This, we think, disposes of the argument made here that no purpose was shown to support the questions as to residence and occupation. Dealing more directly with that subject the Supreme Court points out, 282 U.S.at page 692, 51 S.Ct.at page 219, 75 L.Ed.at page 628:


'Counsel often cannot know in advance what pertinent facts may be elicited on cross-examination. For that reason it is necessarily exploratory; and the rule that the examiner must indicate the purpose of his inquiry does not, in general, apply. * * * Prejudice ensues from a denial of the opportunity to place the witness in his proper setting and put the weight of his testimony and his credibility to a test, without which the jury cannot fairly appraise them. * * * To say that prejudice can be established only by showing that the cross-examination, if pursued, would necessarily have brought out facts tending to discredit the testimony in chief, is to deny a substantial right and withdraw one of the safeguards essential to a fair trial.'


So the Court concludes that the question as to where the witness lived was on its face, without any declaration of purpose, an essential step in identifying the witness with his environment.


Counsel for appellee mistake that part of the Alford opinion, to which we have referred, as being predicated upon a declared purpose by counsel to develop bias in the witness. That is an additional ground discussed by the Supreme Court, entirely independent of the right to develop identification of a witness with his community 'so that independent testimony may be sought and offered of his reputation for veracity in his own neighborhood.'

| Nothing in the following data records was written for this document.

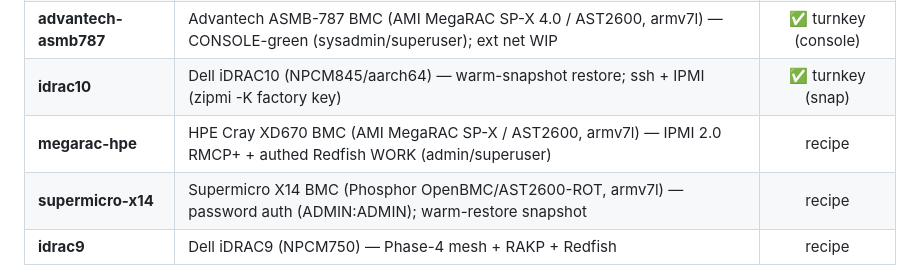
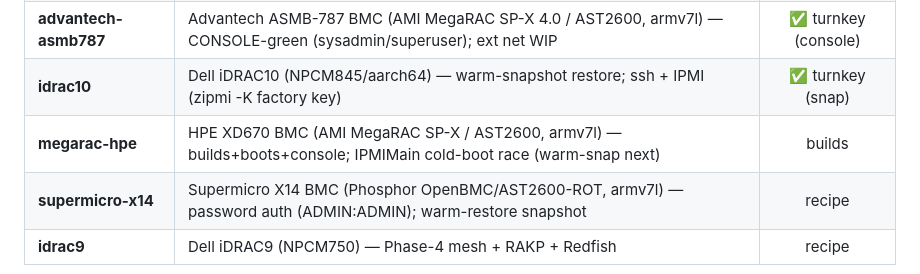
Before and after one commit to zenfish/zbmc, a Markdown page: README.md, the part around the change. GitHub-like rendering.

Commit message:
README: drop stale 'Cray' from HPE XD670 row + honest status

```diff
--- a/README.md
+++ b/README.md
@@ -27,7 +27,7 @@ reference recipes. Firmware isn't committed — `build.sh` fetches it via `firmw
 | **nvidia-obmc** | Nvidia GB200NVL BMC (OpenBMC/AST2600) — NVIDIA OEM IPMI 0x3C; ipmi-LAN works (cipher-17 only) + busctl | ✅ turnkey (net) |
 | **advantech-asmb787** | Advantech ASMB-787 BMC (AMI MegaRAC SP-X 4.0 / AST2600, armv7l) — CONSOLE-green (sysadmin/superuser); ext net WIP | ✅ turnkey (console) |
 | **idrac10** | Dell iDRAC10 (NPCM845/aarch64) — warm-snapshot restore; ssh + IPMI (zipmi -K factory key) | ✅ turnkey (snap) |
-| **megarac-hpe** | HPE Cray XD670 BMC (AMI MegaRAC SP-X / AST2600, armv7l) — IPMI 2.0 RMCP+ + authed Redfish WORK (admin/superuser) | recipe |
+| **megarac-hpe** | HPE XD670 BMC (AMI MegaRAC SP-X / AST2600, armv7l) — builds+boots+console; IPMIMain cold-boot race (warm-snap next) | builds |
 | **supermicro-x14** | Supermicro X14 BMC (Phosphor OpenBMC/AST2600-ROT, armv7l) — password auth (ADMIN:ADMIN); warm-restore snapshot | recipe |
 | **idrac9** | Dell iDRAC9 (NPCM750) — Phase-4 mesh + RAKP + Redfish | recipe |
 
```
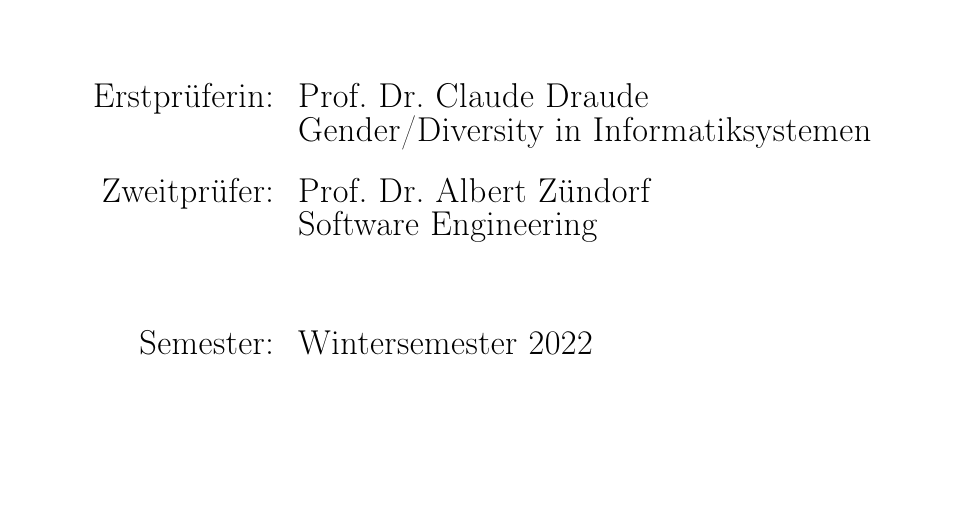
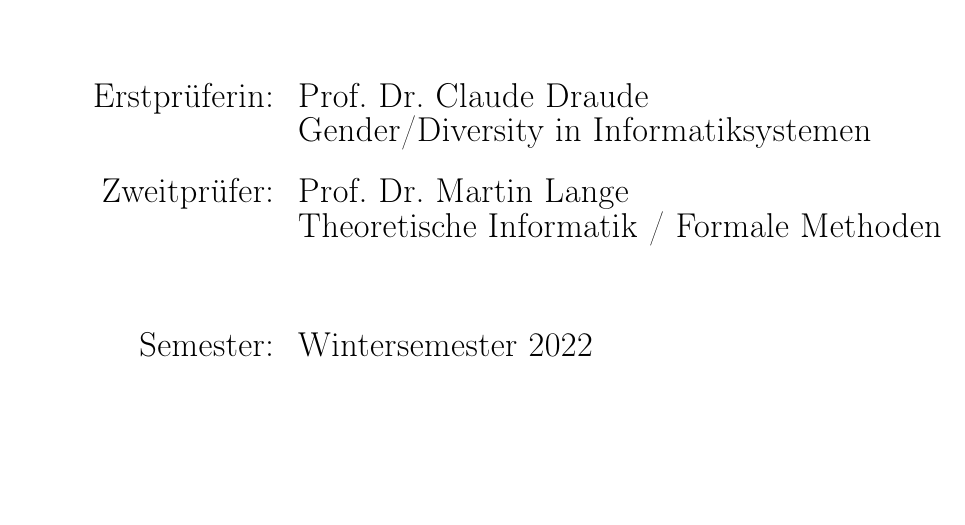
Before and after one commit to superjojo140/bachelorarbeit, a LaTeX thesis (main.tex, which reads chapter/title.tex): part of page 1 of 86, cut so that both start at the same text. Compiled offline with pdfLaTeX.

Commit message:
Update Zweitprüfer

```diff
--- a/chapter/title.tex
+++ b/chapter/title.tex
@@ -10,8 +10,8 @@
         {\Large Studiengang:}    & {\Large Informatik (PO 2018) }                   \\ \\ \\ \\
         {\Large Erstprüferin:}   & {\Large Prof. Dr. Claude Draude }                \\
                                  & {\Large Gender/Diversity in Informatiksystemen } \\ \\
-        {\Large Zweitprüfer:}    & {\Large Prof. Dr. Albert Zündorf }               \\
-                                 & {\Large Software Engineering }                   \\ \\ \\ \\
+        {\Large Zweitprüfer:}    & {\Large Prof. Dr. Martin Lange }               \\
+                                 & {\Large Theoretische Informatik / Formale Methoden }                   \\ \\ \\ \\
         {\Large Semester:}       & {\Large Wintersemester 2022}                     \\ \\
  %       {\Large Datum:}          & {\Large \today}                                  \\ \\
     \end{tabular}
```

Appellee relies upon United States v. Easterday, 2 Cir., 1932, 57 F.2d 165, but the circumstances there were so different from those of the Alford case as to lead the court to hold the Supreme Court decision inapplicable,- whether rightly or wrongly we need not say. However, the facts of the instant case are substantially similar, and cannot justify any departure from the Alford decision.


It is also argued that plaintiff should have sought to compel the desired testimony by recourse to Rule 37 of the Federal Rules of Civil Procedure, 28 U.S.C.A. Yet lacking knowledge as to where Douglas might be found or served, any effort to proceed under the rule would have been futile, especially as a residence four or five hundred miles from Falls Church would be outside the boundaries of Virginia and beyond reach of the federal district court before whom proceedings would have had to be instituted.

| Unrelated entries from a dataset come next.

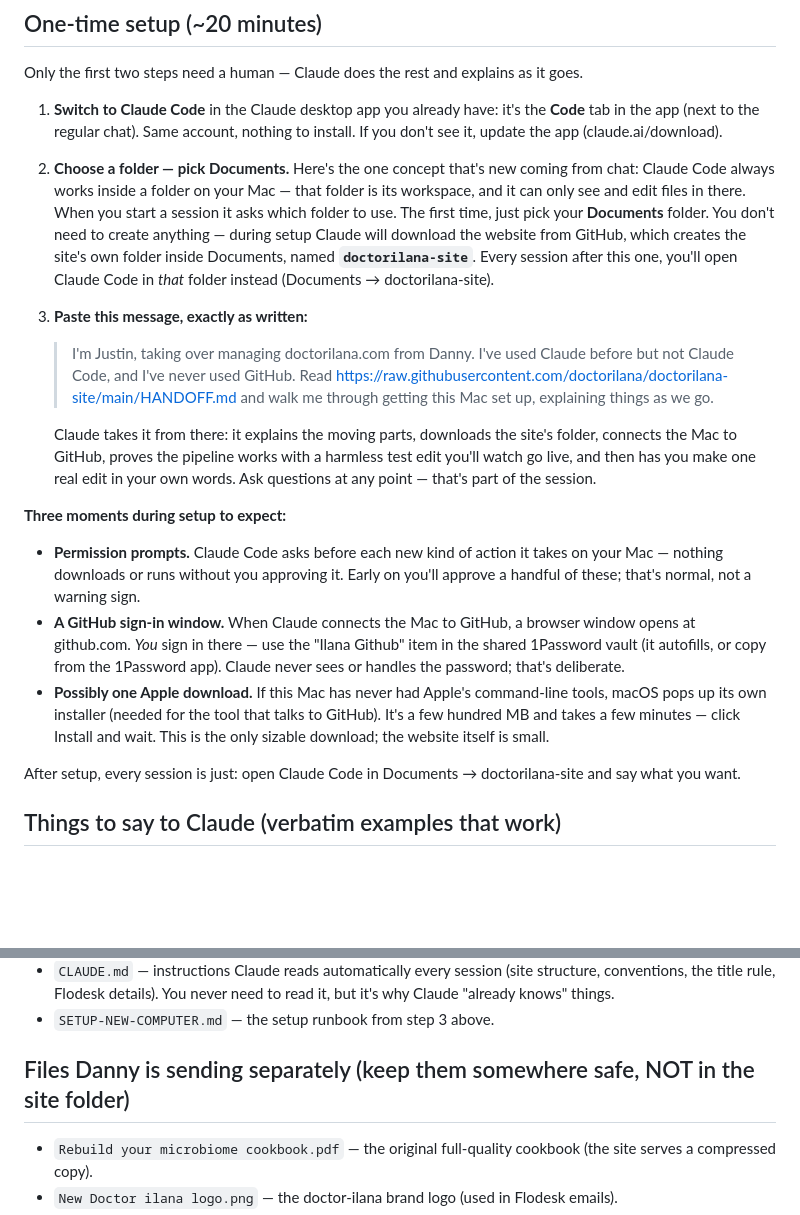
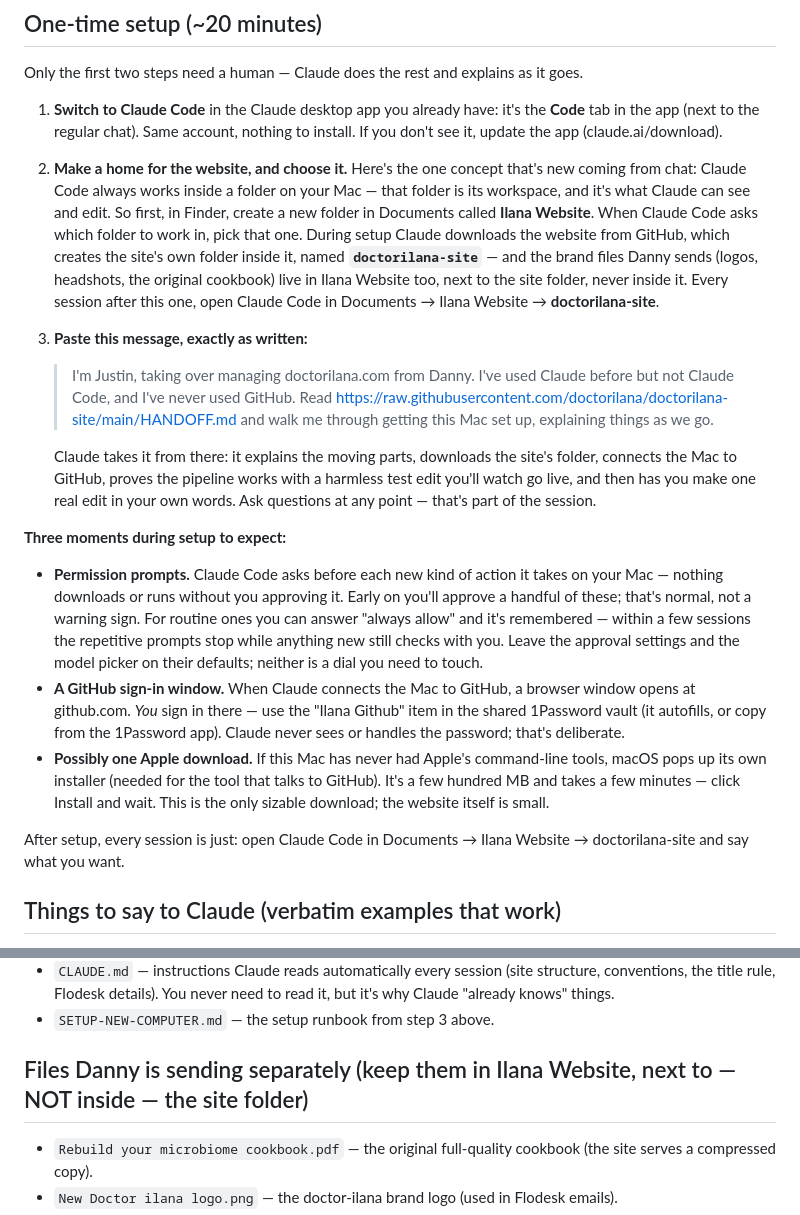
Before and after one commit to doctorilana/doctorilana-site, a Markdown page: HANDOFF.md, 2 parts joined by grey strips. GitHub-like rendering; blank space fills up the shorter version.

Commit message:
Setup flow: dedicated 'Ilana Website' parent folder, keep approval/model defaults
Co-Authored-By: Claude Fable 5 <noreply@anthropic.com>

```diff
--- a/HANDOFF.md
+++ b/HANDOFF.md
@@ -85,14 +85,16 @@ Only the first two steps need a human — Claude does the rest and explains as i
    **Code** tab in the app (next to the regular chat). Same account, nothing to
    install. If you don't see it, update the app (claude.ai/download).
 
-2. **Choose a folder — pick Documents.** Here's the one concept that's new coming
-   from chat: Claude Code always works inside a folder on your Mac — that folder is
-   its workspace, and it can only see and edit files in there. When you start a
-   session it asks which folder to use. The first time, just pick your **Documents**
-   folder. You don't need to create anything — during setup Claude will download the
-   website from GitHub, which creates the site's own folder inside Documents, named
-   **`doctorilana-site`**. Every session after this one, you'll open Claude Code in
-   *that* folder instead (Documents → doctorilana-site).
+2. **Make a home for the website, and choose it.** Here's the one concept that's
+   new coming from chat: Claude Code always works inside a folder on your Mac — that
+   folder is its workspace, and it's what Claude can see and edit. So first, in
+   Finder, create a new folder in Documents called **Ilana Website**. When Claude
+   Code asks which folder to work in, pick that one. During setup Claude downloads
+   the website from GitHub, which creates the site's own folder inside it, named
+   **`doctorilana-site`** — and the brand files Danny sends (logos, headshots, the
+   original cookbook) live in Ilana Website too, next to the site folder, never
+   inside it. Every session after this one, open Claude Code in
+   Documents → Ilana Website → **doctorilana-site**.
 
 3. **Paste this message, exactly as written:**
 
@@ -110,7 +112,11 @@ Only the first two steps need a human — Claude does the rest and explains as i
 
 - **Permission prompts.** Claude Code asks before each new kind of action it takes
   on your Mac — nothing downloads or runs without you approving it. Early on you'll
-  approve a handful of these; that's normal, not a warning sign.
+  approve a handful of these; that's normal, not a warning sign. For routine ones
+  you can answer "always allow" and it's remembered — within a few sessions the
+  repetitive prompts stop while anything new still checks with you. Leave the
+  approval settings and the model picker on their defaults; neither is a dial you
+  need to touch.
 - **A GitHub sign-in window.** When Claude connects the Mac to GitHub, a browser
   window opens at github.com. *You* sign in there — use the "Ilana Github" item in
   the shared 1Password vault (it autofills, or copy from the 1Password app). Claude
@@ -120,8 +126,8 @@ Only the first two steps need a human — Claude does the rest and explains as i
   It's a few hundred MB and takes a few minutes — click Install and wait. This is
   the only sizable download; the website itself is small.
 
-After setup, every session is just: open Claude Code in Documents → doctorilana-site
-and say what you want.
+After setup, every session is just: open Claude Code in
+Documents → Ilana Website → doctorilana-site and say what you want.
 
 ## Things to say to Claude (verbatim examples that work)
 
@@ -165,7 +171,7 @@ and say what you want.
   it, but it's why Claude "already knows" things.
 - `SETUP-NEW-COMPUTER.md` — the setup runbook from step 3 above.
 
-## Files Danny is sending separately (keep them somewhere safe, NOT in the site folder)
+## Files Danny is sending separately (keep them in Ilana Website, next to — NOT inside — the site folder)
 
 - `Rebuild your microbiome cookbook.pdf` — the original full-quality cookbook
   (the site serves a compressed copy).
```
Also changed, not shown: SETUP-NEW-COMPUTER.md (+6 -3 lines).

We hold that admission of the Douglas deposition was prejudicial error. The motion to strike it should have been granted for the effect of deponent's refusal to reveal his place of abode or occupation was a substantial deprivation of the right of cross-examination. Cumberland R. Co. v. Girdner, 1917, 174 Ky. 761, 192 S.W. 873; Gallagher v. Gallagher, 3d Dept. 1904, 92 App.Div. 138, 87 N.Y.S. 343; Citizens Bank & Trust Co. v. Reid Motor Co., 1939, 216 N.C. 432, 5 S.E.2d 318.


Although appellant raises other questions they seem to be geared to the testimony of Douglas contained in his deposition, and as that must be suppressed, we see no need to deal with those remaining points.